However, the real issue  here is the moral redundancy of the (sweet) F. A., who, having already staggered us with their incompetence, now add venality and a strong whiff of anti-United bias to their portfolio.  The forthcoming F.A. Cup semi-finals are a typical, farcical example of how little these be-suited toadies consider the welfare of the ordinary football fan. 

Consider the situation; on the weekend of the semi-finals, you also have the Dippers in town to play Arsenal at the Emirates and the London Marathon.  You have four teams from the North Midlands (Stoke) or Northwest (United, City, Bolton) forced to travel down to the dubious delights of northwest London to play these games, costing supporters god-knows-what for the tickets, their transport and no doubt a king’s ransom for Wembley’s overpriced refreshments. 

The policing bills for this weekend of fun and frolics will be enormous, especially when you consider that Stoke & Bolton fans on one day and City and United fans on the other day are going to be using the same stations and transport links.  After each game, you will have one set of very happy fans travelling home alongside another set of very unhappy fans.  The potential for major confrontations is unprecedented and when it happens, the politicians and journalists will wring their hands and lament the declining standards of our society.  Yet, with a little more consideration for the needs of the average fan,  all of this could have been avoided.  Old Trafford lies more or less equidistant from Bolton and Stoke, so that semi-final should have been played there, or at Eastlands.  Policing United & City fans was always going to be a problem, so  the potential for trouble  should have been minimised by keeping the travel time to and from the game as short as possible.  In other words, it should have been played at Anfield.

However, as any fule kno, all match-going football supporters are being made to suffer with idiotic arrangements like this well into the future, with inflated ticket prices and all the grisly overblown hype of ‘The Wembley Experience’ in order to bail out the incompetents of the F.A. who frittered away fortunes in the building of this soulless and frankly unremarkable arena .  Originally estimated at £245 million, the final bill was somewhere between £750 milion and £ 1 billion.  It even cost the F.A. £17 million to relocate to Wembley from their old gaff at Soho Square!  They must have hired a fleet of gold-plated helicopters to do it….

As for Wayne Rooney, I hope that he is giving serious consideration to the idea of declining to play football for Ing-er-land until further notice.  His initial behaviour was unacceptable, but he issued a prompt apology, yet his punishment is out of all proportion to his offence.  He’s been made a scapegoat because of who  he is and the club he plays for – and that, frankly is a disgrace.  The fact that the organisation imposing this ban is bereft of any credibility just makes the whole situation even more farcical.

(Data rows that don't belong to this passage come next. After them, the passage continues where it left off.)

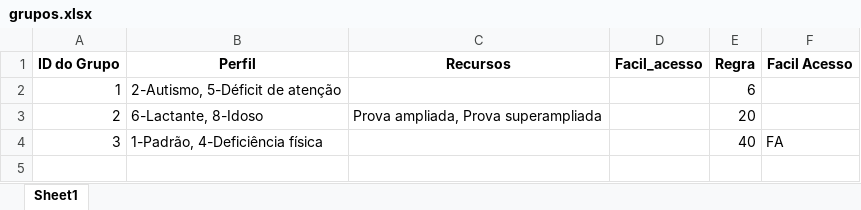
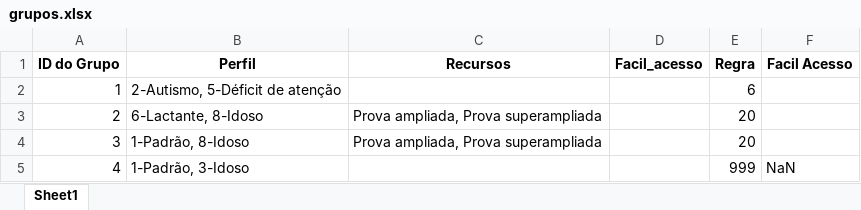
Before and after one commit to lucasleirbag/ensalamento_modular, an Excel workbook: data/grupos.xlsx, sheet Sheet1, drawn as a sheet; values as stored, in another font and other column widths than the file's, no borders; the diff names each change by its address in the sheet, - before the commit and + after, or states it on an @@ line.

```diff
--- a/data/grupos.xlsx (sheet Sheet1)
+++ b/data/grupos.xlsx (sheet Sheet1)
-B4 (Perfil): 1-Padrão, 4-Deficiência física
+B4 (Perfil): 1-Padrão, 8-Idoso
-C4 (Recursos): (empty)
+C4 (Recursos): Prova ampliada, Prova superampliada
-E4 (Regra): 40
+E4 (Regra): 20
-F4 (Facil Acesso): FA
+F4 (Facil Acesso): (empty)
+row 5: 4 | 1-Padrão, 3-Idoso |  |  | 999 | NaN
```
Also changed, not shown: data/regras.xlsx, data_dist/candidatos.xlsx, 1 other file.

Advertisements

Leave a Reply

Fill in your details below or click an icon to log in:

WordPress.com Logo

You are commenting using your WordPress.com account. Log Out / Change )

Twitter picture

You are commenting using your Twitter account. Log Out / Change )

Facebook photo

You are commenting using your Facebook account. Log Out / Change )

Google+ photo

You are commenting using your Google+ account. Log Out / Change )

Connecting to %s